Goal of the exercise:
The records follow. Copy them exactly, but omit the pictures.

Input:
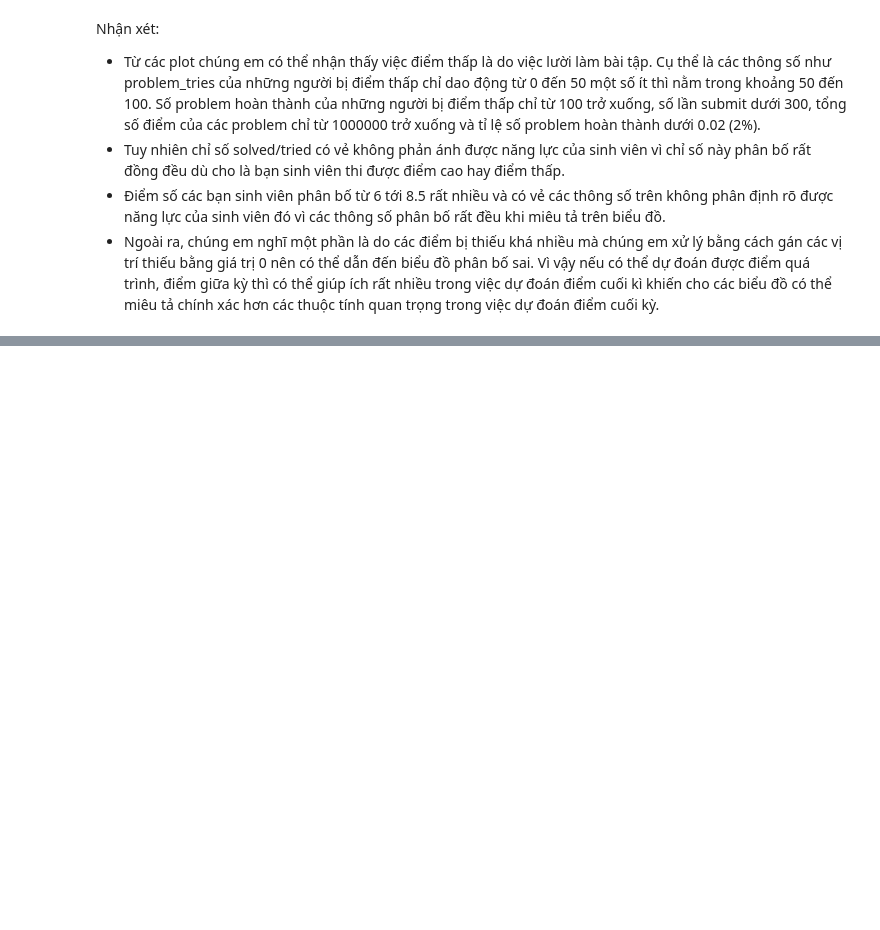
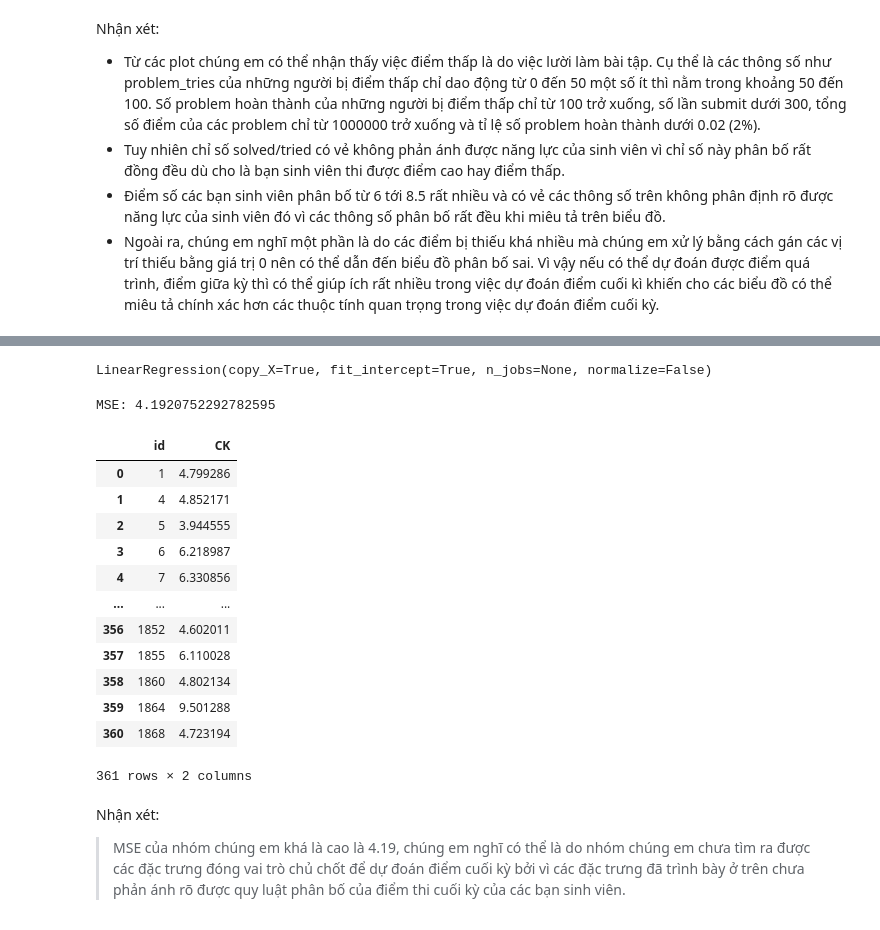
Before and after one commit to nivla0607/CS114.L22.KHCL, a Jupyter notebook: Wecode_Prediction.ipynb, the cells around one changed output, grey strips where cells are left out. Drawn from its saved outputs; the diff is of its cells as text; code cells hidden in the pictures; blank space fills up the shorter version.

Commit message:
Được tạo bằng Colaboratory

```diff
--- a/Wecode_Prediction.ipynb
+++ b/Wecode_Prediction.ipynb
@@ -338,0 +456,5 @@ Nhận xét:
+# %%
+sc = StandardScaler()
+x_train = sc.fit_transform(x_train)
+x_test = sc.transform(x_test)
+x_train
@@ -338,0 +475,5 @@ Nhận xét:
+# %%
+poly = PolynomialFeatures(2)
+xa_train = poly.fit_transform(x_train)
+xa_test= poly.transform(x_test)
+xa_train
@@ -338,0 +494,45 @@ Nhận xét:
+# %%
+#Train bằng model Linear Regression
+lr=LinearRegression()
+lr.fit(xa_train,y_train)
+# %% [output]
+LinearRegression(copy_X=True, fit_intercept=True, n_jobs=None, normalize=False)
+# %%
+#Mean Square Error
+MSE_lr = mean_squared_error(y_test, lr.predict(xa_test))
+print('MSE:',MSE_lr)
+# %% [output]
+MSE: 4.1920752292782595
+# %%
+x_predict = data_predict.iloc[:,data_predict.columns!='CK']
+x_predict = sc.fit_transform(x_predict)
+xa_predict = poly.fit_transform(x_predict)
+# %%
+#Dự đoán điểm thi cuối kỳ
+y_predict = lr.predict(xa_predict)
+y_final = y_predict[:,0]
+id_predict = data_predict.index.to_numpy()
+result = pd.DataFrame ({
+    'id': id_predict,
+    'CK': y_final,
+})
+result
+# %% [output]
+|  | id | CK |
+| 0 | 1 | 4.799286 |
+| 1 | 4 | 4.852171 |
+| 2 | 5 | 3.944555 |
+| 3 | 6 | 6.218987 |
+| 4 | 7 | 6.330856 |
+| ... | ... | ... |
+| 356 | 1852 | 4.602011 |
+| 357 | 1855 | 6.110028 |
+| 358 | 1860 | 4.802134 |
+| 359 | 1864 | 9.501288 |
+| 360 | 1868 | 4.723194 |
+361 rows × 2 columns
+# %% [markdown]
+Nhận xét:
+
+
+> MSE của nhóm chúng em khá là cao là 4.19, chúng em nghĩ có thể là do nhóm chúng em chưa tìm ra được các đặc trưng đóng vai trò chủ chốt để dự đoán điểm cuối kỳ bởi vì các đặc trưng đã trình bày ở trên chưa phản ánh rõ được quy luật phân bố của điểm thi cuối kỳ của các bạn sinh viên.
```
Also changed, not shown: parts of 11 cells of this notebook.
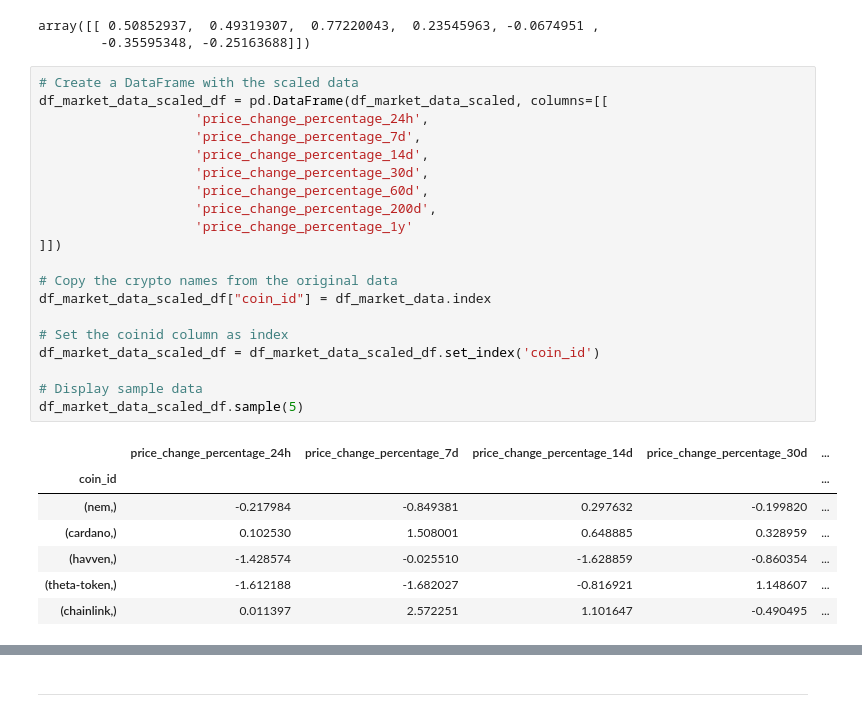
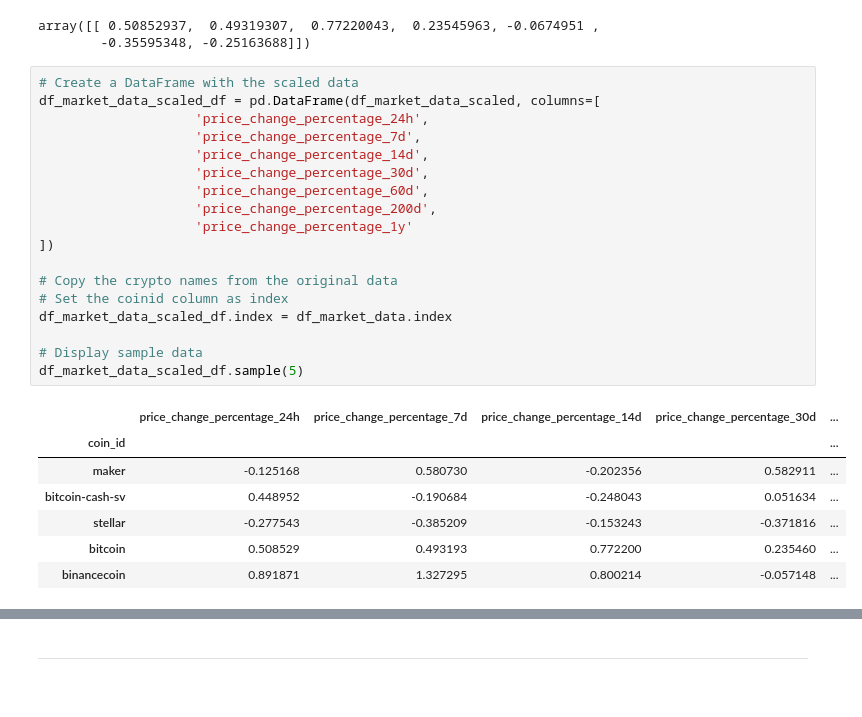
Before and after one commit to kristianrafuse/CryptoClustering, a Jupyter notebook: Crypto_Clustering.ipynb.ipynb, the cells around one changed output, grey strips where cells are left out. Cells and saved outputs as stored; diff of their text form.

```diff
--- a/Crypto_Clustering.ipynb.ipynb
+++ b/Crypto_Clustering.ipynb.ipynb
@@ -82,29 +79,27 @@ array([[ 0.50852937,  0.49319307,  0.77220043,  0.23545963, -0.0674951 ,
         -0.35595348, -0.25163688]])
 # %%
 # Create a DataFrame with the scaled data
-df_market_data_scaled_df = pd.DataFrame(df_market_data_scaled, columns=[[
+df_market_data_scaled_df = pd.DataFrame(df_market_data_scaled, columns=[
                     'price_change_percentage_24h',
                     'price_change_percentage_7d',
                     'price_change_percentage_14d',
                     'price_change_percentage_30d',
                     'price_change_percentage_60d',
                     'price_change_percentage_200d',
                     'price_change_percentage_1y'
-]])
+])
 
 # Copy the crypto names from the original data
-df_market_data_scaled_df["coin_id"] = df_market_data.index
-
 # Set the coinid column as index
-df_market_data_scaled_df = df_market_data_scaled_df.set_index('coin_id')
+df_market_data_scaled_df.index = df_market_data.index
 
 # Display sample data
 df_market_data_scaled_df.sample(5)
 # %% [output]
 |  | price_change_percentage_24h | price_change_percentage_7d | price_change_percentage_14d | price_change_percentage_30d | ... |
 | coin_id |  |  |  |  | ... |
-| (nem,) | -0.217984 | -0.849381 | 0.297632 | -0.199820 | ... |
-| (cardano,) | 0.102530 | 1.508001 | 0.648885 | 0.328959 | ... |
-| (havven,) | -1.428574 | -0.025510 | -1.628859 | -0.860354 | ... |
-| (theta-token,) | -1.612188 | -1.682027 | -0.816921 | 1.148607 | ... |
-| (chainlink,) | 0.011397 | 2.572251 | 1.101647 | -0.490495 | ... |
+| maker | -0.125168 | 0.580730 | -0.202356 | 0.582911 | ... |
+| bitcoin-cash-sv | 0.448952 | -0.190684 | -0.248043 | 0.051634 | ... |
+| stellar | -0.277543 | -0.385209 | -0.153243 | -0.371816 | ... |
+| bitcoin | 0.508529 | 0.493193 | 0.772200 | 0.235460 | ... |
+| binancecoin | 0.891871 | 1.327295 | 0.800214 | -0.057148 | ... |
```
Also changed, not shown: parts of 11 cells of this notebook.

Response area:
Before and after one commit to nivla0607/CS114.L22.KHCL, a Jupyter notebook: Wecode_Prediction.ipynb, the cells around one changed output, grey strips where cells are left out. Drawn from its saved outputs; the diff is of its cells as text; code cells hidden in the pictures; blank space fills up the shorter version.

Commit message:
Được tạo bằng Colaboratory

```diff
--- a/Wecode_Prediction.ipynb
+++ b/Wecode_Prediction.ipynb
@@ -338,0 +456,5 @@ Nhận xét:
+# %%
+sc = StandardScaler()
+x_train = sc.fit_transform(x_train)
+x_test = sc.transform(x_test)
+x_train
@@ -338,0 +475,5 @@ Nhận xét:
+# %%
+poly = PolynomialFeatures(2)
+xa_train = poly.fit_transform(x_train)
+xa_test= poly.transform(x_test)
+xa_train
@@ -338,0 +494,45 @@ Nhận xét:
+# %%
+#Train bằng model Linear Regression
+lr=LinearRegression()
+lr.fit(xa_train,y_train)
+# %% [output]
+LinearRegression(copy_X=True, fit_intercept=True, n_jobs=None, normalize=False)
+# %%
+#Mean Square Error
+MSE_lr = mean_squared_error(y_test, lr.predict(xa_test))
+print('MSE:',MSE_lr)
+# %% [output]
+MSE: 4.1920752292782595
+# %%
+x_predict = data_predict.iloc[:,data_predict.columns!='CK']
+x_predict = sc.fit_transform(x_predict)
+xa_predict = poly.fit_transform(x_predict)
+# %%
+#Dự đoán điểm thi cuối kỳ
+y_predict = lr.predict(xa_predict)
+y_final = y_predict[:,0]
+id_predict = data_predict.index.to_numpy()
+result = pd.DataFrame ({
+    'id': id_predict,
+    'CK': y_final,
+})
+result
+# %% [output]
+|  | id | CK |
+| 0 | 1 | 4.799286 |
+| 1 | 4 | 4.852171 |
+| 2 | 5 | 3.944555 |
+| 3 | 6 | 6.218987 |
+| 4 | 7 | 6.330856 |
+| ... | ... | ... |
+| 356 | 1852 | 4.602011 |
+| 357 | 1855 | 6.110028 |
+| 358 | 1860 | 4.802134 |
+| 359 | 1864 | 9.501288 |
+| 360 | 1868 | 4.723194 |
+361 rows × 2 columns
+# %% [markdown]
+Nhận xét:
+
+
+> MSE của nhóm chúng em khá là cao là 4.19, chúng em nghĩ có thể là do nhóm chúng em chưa tìm ra được các đặc trưng đóng vai trò chủ chốt để dự đoán điểm cuối kỳ bởi vì các đặc trưng đã trình bày ở trên chưa phản ánh rõ được quy luật phân bố của điểm thi cuối kỳ của các bạn sinh viên.
```
Also changed, not shown: parts of 11 cells of this notebook.
Before and after one commit to kristianrafuse/CryptoClustering, a Jupyter notebook: Crypto_Clustering.ipynb.ipynb, the cells around one changed output, grey strips where cells are left out. Cells and saved outputs as stored; diff of their text form.

```diff
--- a/Crypto_Clustering.ipynb.ipynb
+++ b/Crypto_Clustering.ipynb.ipynb
@@ -82,29 +79,27 @@ array([[ 0.50852937,  0.49319307,  0.77220043,  0.23545963, -0.0674951 ,
         -0.35595348, -0.25163688]])
 # %%
 # Create a DataFrame with the scaled data
-df_market_data_scaled_df = pd.DataFrame(df_market_data_scaled, columns=[[
+df_market_data_scaled_df = pd.DataFrame(df_market_data_scaled, columns=[
                     'price_change_percentage_24h',
                     'price_change_percentage_7d',
                     'price_change_percentage_14d',
                     'price_change_percentage_30d',
                     'price_change_percentage_60d',
                     'price_change_percentage_200d',
                     'price_change_percentage_1y'
-]])
+])
 
 # Copy the crypto names from the original data
-df_market_data_scaled_df["coin_id"] = df_market_data.index
-
 # Set the coinid column as index
-df_market_data_scaled_df = df_market_data_scaled_df.set_index('coin_id')
+df_market_data_scaled_df.index = df_market_data.index
 
 # Display sample data
 df_market_data_scaled_df.sample(5)
 # %% [output]
 |  | price_change_percentage_24h | price_change_percentage_7d | price_change_percentage_14d | price_change_percentage_30d | ... |
 | coin_id |  |  |  |  | ... |
-| (nem,) | -0.217984 | -0.849381 | 0.297632 | -0.199820 | ... |
-| (cardano,) | 0.102530 | 1.508001 | 0.648885 | 0.328959 | ... |
-| (havven,) | -1.428574 | -0.025510 | -1.628859 | -0.860354 | ... |
-| (theta-token,) | -1.612188 | -1.682027 | -0.816921 | 1.148607 | ... |
-| (chainlink,) | 0.011397 | 2.572251 | 1.101647 | -0.490495 | ... |
+| maker | -0.125168 | 0.580730 | -0.202356 | 0.582911 | ... |
+| bitcoin-cash-sv | 0.448952 | -0.190684 | -0.248043 | 0.051634 | ... |
+| stellar | -0.277543 | -0.385209 | -0.153243 | -0.371816 | ... |
+| bitcoin | 0.508529 | 0.493193 | 0.772200 | 0.235460 | ... |
+| binancecoin | 0.891871 | 1.327295 | 0.800214 | -0.057148 | ... |
```
Also changed, not shown: parts of 11 cells of this notebook.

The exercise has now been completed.